But after leaving the Yankees and bouncing around a bit, Spencer is back in New York, signing a one-year deal with the Mets. The 32-year-old agreed to a minor league contract and would earn $537,500 if he makes the team.
"New York holds a lot of great memories for me," said Spencer, who hit a combined 12 homers with 49 RBI for Cleveland and Texas last season. "That's where I got my start in the big leagues. I'm looking forward to competing for an outfield spot in spring training."
Spencer's worst injury was a torn right anterior cruciate ligament suffered -- ironically enough -- at Shea Stadium on July 9, 2000.
He was hitting .282 at the time with 40 RBI. Spencer is a career .260 hitter with 55 homers and 216 RBI.
The Mets hope Spencer will split time with another former Yankee, Karim Garcia, in right field.
"Our plan was to bring in as many viable candidates as we could to compete for the right-field spot during the spring," Mets general manager Jim Duquette said.
He said what? "They are different than any other organization I've been with in regards to every day is the potential end-all. I've never seen a revolving-door atmosphere like there. It can sometimes be unsettling for people in role positions. I considered my time there as a role position, and it was unsettling and I don't have a desire to get back into that mix." - Newly signed INF Todd Zeile, on playing for the Yankees last season.
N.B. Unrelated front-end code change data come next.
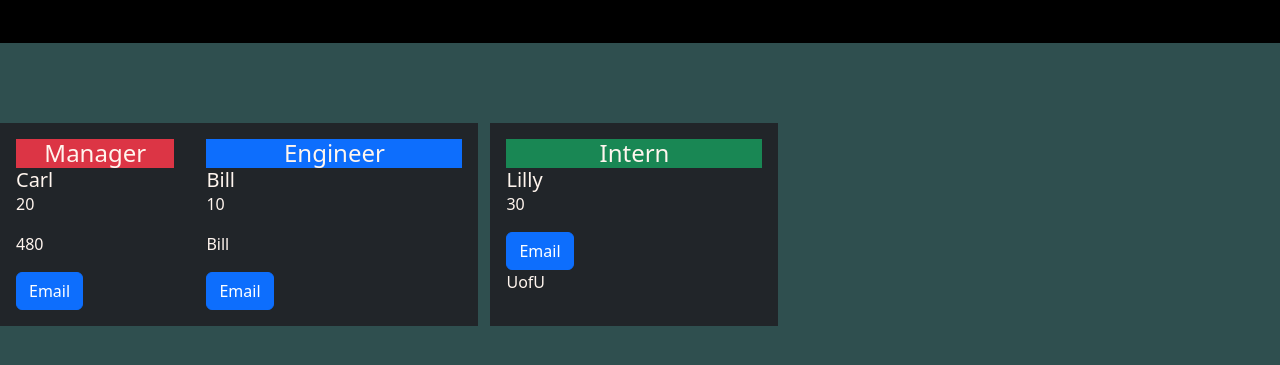
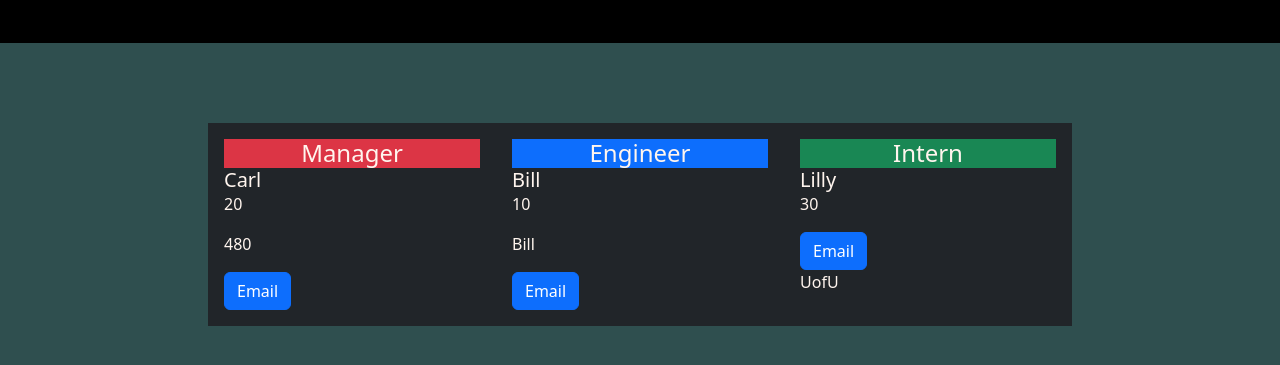
Before and after one commit to Firm-Tofu10/MyTeamGen, a website: page index.html in a window 1280 px wide. Shown: the part 133-498 px from the top of the page. Drawn offline with nearby package versions, Linux system fonts and the light colour scheme.

Commit message:
Fixed flex
Boxes are now in the middle

```diff
--- a/index.html
+++ b/index.html
@@ -34,7 +34,7 @@
             </div>
           </div>
     </section>
-    <section class="container d-flex flex-wrap">
+    <!-- <section class="container d-flex flex-wrap"> -->
     <div class="p-3 mb-2 bg-dark" class="card" style="width: 18rem;">
             <h4 class="card-title bg-success text-center">Intern</h4>
             <div class="card-body">
--- a/styles.css
+++ b/styles.css
@@ -17,7 +17,7 @@
 #con {
 	color:SeaShell;
 	/* background-Color: MidnightBlue; */
-	/* justify-content: center; */
+	justify-content: center;
 	display: flex;
 	margin-top: 80px;
 }
```
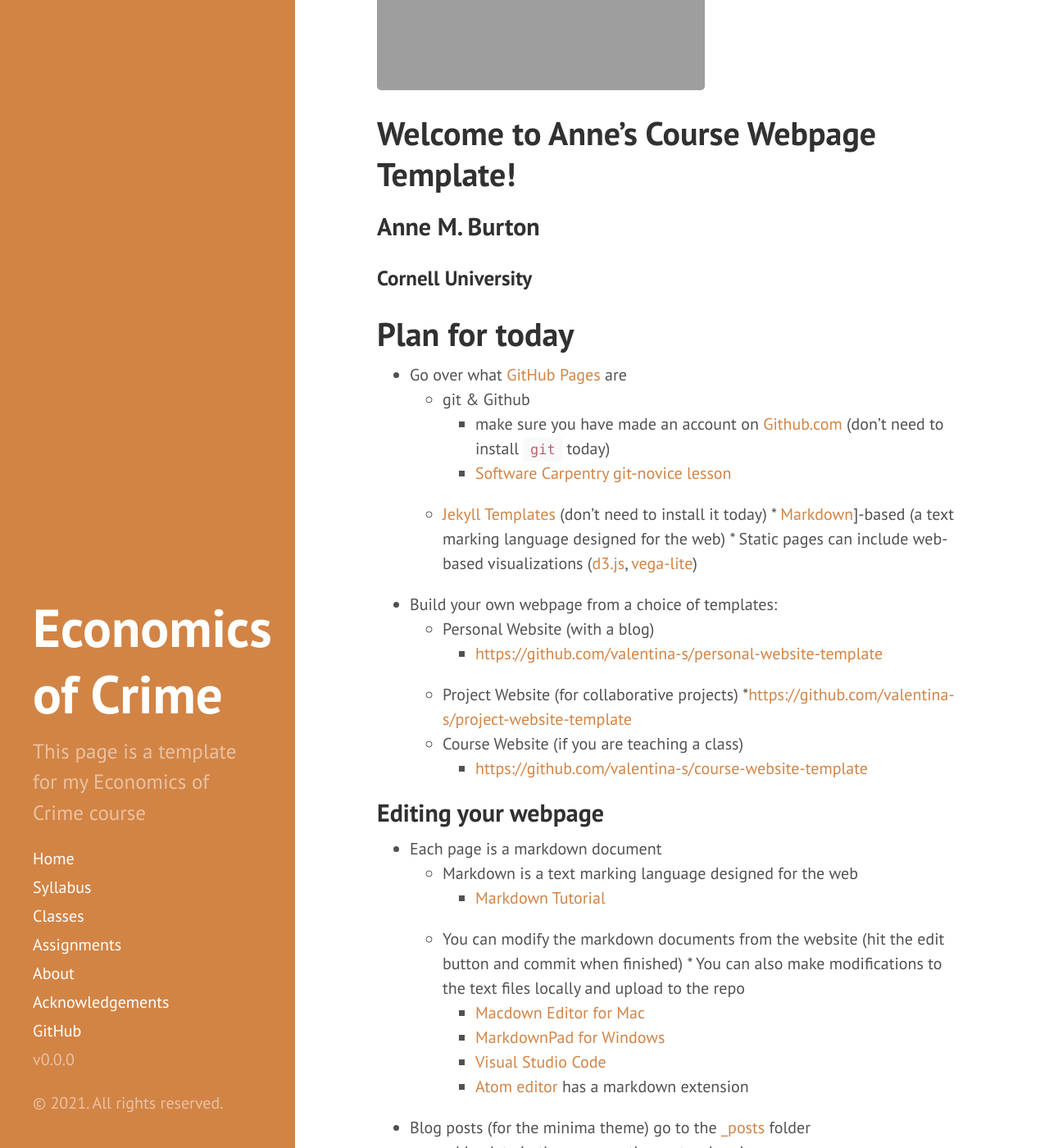
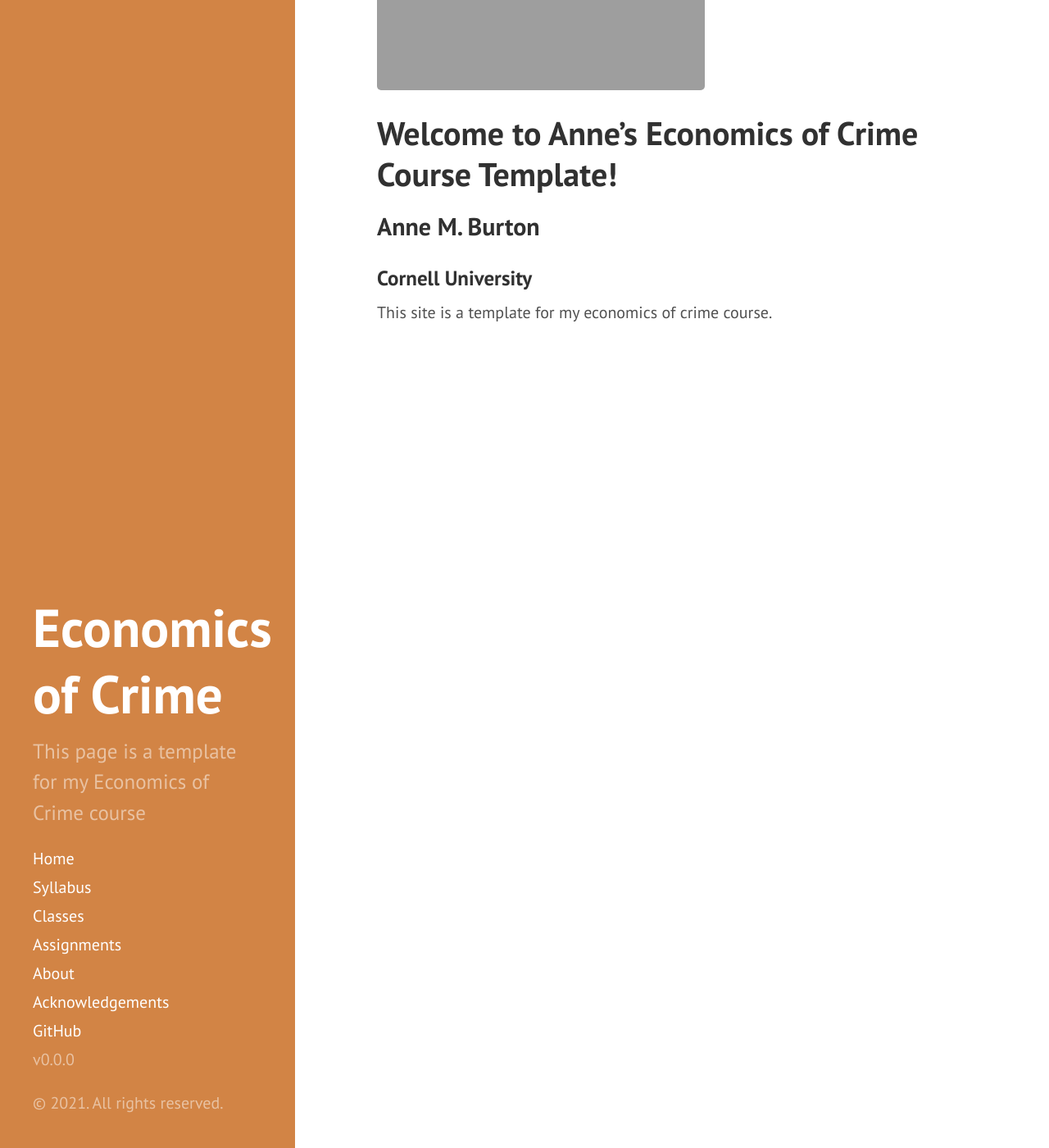
Before and after one commit to anne-m-burton/course-template-temp, a Jekyll site: the page built from index.md, in a window 1280 px wide and 1400 px high, scrolled down 270 px. Shown: the whole window at 82% size. Built offline with Jekyll 4.4.1, drawn with Linux system fonts in a browser that asks for light colours; the list of posts is cut into pages by our own code; some of the changed text lies outside the part shown.

Commit message:
Update index.md

```diff
--- a/index.md
+++ b/index.md
@@ -5,49 +5,9 @@ layout: default
 <img src="{{ site.url }}{{ site.baseurl }}/assets/img/regal_willie.jpg">
 
 
-# Welcome to Anne's Course Webpage Template!
+# Welcome to Anne's Economics of Crime Course Template!
 
 ## Anne M. Burton
 ### Cornell University
 
-# Plan for today
-* Go over what [GitHub Pages](https://pages.github.com/) are
-  * git & Github
-    * make sure you have made an account on [Github.com](Github.com) (don't need to install `git` today)
-    * [Software Carpentry git-novice lesson](http://swcarpentry.github.io/git-novice/)
-  * [Jekyll Templates](https://jekyllrb.com/) (don't need to install it today)
-		* [Markdown](https://daringfireball.net/projects/markdown/syntax)]-based (a text marking language designed for the web)
-		* Static pages can include web-based visualizations ([d3.js](https://d3js.org/), [vega-lite](https://vega.github.io/vega-lite/))
-
-* Build your own webpage from a choice of templates:
-  * Personal Website (with a blog)
-    * [https://github.com/valentina-s/personal-website-template](https://github.com/valentina-s/personal-website-template)
-  * Project Website (for collaborative projects)
-    *[https://github.com/valentina-s/project-website-template](https://github.com/valentina-s/project-website-template)
-  * Course Website (if you are teaching a class)
-    * [https://github.com/valentina-s/course-website-template](https://github.com/valentina-s/project-website-template)
-
-
-
-## Editing your webpage
-
-* Each page is a markdown document
-	* Markdown is a text marking language designed for the web
-		* [Markdown Tutorial](https://daringfireball.net/projects/markdown/syntax)
-
-	* You can modify the markdown documents from the website (hit the edit button and commit when finished)
-    	* You can also make modifications to the text files locally and upload to the repo
-		* [Macdown Editor for Mac](https://macdown.uranusjr.com/)
-		* [MarkdownPad for Windows](http://markdownpad.com/news/2013/introducing-markdownpad-2/)
-		* [Visual Studio Code](https://code.visualstudio.com/docs/languages/markdown)
-		* [Atom editor](https://atom.io/) has a markdown extension
-
-
-* Blog posts (for the minima theme) go to the [_posts](https://github.com/valentina-s/personal-website-template/tree/master/_posts) folder
-  * add a date in the name so they get ordered
-
-* Modifying tabs:
-  * sidebar tabs (for project theme):
-  	* [https://github.com/uwescience/project-website-template/blob/master/_includes/sidebar.html](https://github.com/valentina-s/project-website-template/blob/master/_includes/sidebar.html)
-  * header tabs (for personal and course theme)
-  	* in [`_config.yml`](https://github.com/valentina-s/personal-website-template/blob/master/_config.yml) list them under `header_pages`
+This site is a template for my economics of crime course.
```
General manager Ed Wade has made it pretty clear that the team won't be able to sign both to lavish, long-term contracts, especially not with top pitching prospects Cole Hamels and Gavin Floyd moving steadily through the system.
Let the competition begin.
The question could have been moot if Millwood had decided to negotiate with the Phillies at midseason. Instead, he spurned the team's advances. But when he went 7-11 after May 23, his bargaining power eroded. He tested the market at the end of the season but ended up accepting arbitration from the Phillies.
In the meantime, general manager Ed Wade acquired Milton from the Twins.
Milton said that, unlike Millwood, he wouldn't be bothered if the Phillies wanted to negotiate an extension during the season. "Nothing really affects me on the field," he said. "One thing I have going for me is my poise and composure.
"I'm a real easy-going guy. I just take things as they come."
Like third baseman David Bell, who will be trying to come back from back problems that plagued his first season in red pinstripes, Milton's first challenge will be to prove that he's completely healthy. He pitched in only four games last season after March surgery to repair a torn cartilage in his left knee.
"The knee is great," he said. "It couldn't be better. It's been a long road back, but I couldn't be more excited and ready."
Riding endless hours on an exercise bike has helped the 28-year-old lose about 30 pounds, which should take some stress off the knee.
It was that injury, along with his $9 million salary in the final season of a four-year contract, that convinced the Minnesota Twins to trade him for right-hander Carlos Silva, infielder Nick Punto and a player to be named later.
He said what? "It looks like things are going to work out. It was a good meeting. Everything was very amicable. I feel better about the situation." - Hall of Fame broadcaster Harry Kalas, on a January 29 meeting with the Phillies to discuss his contract situation.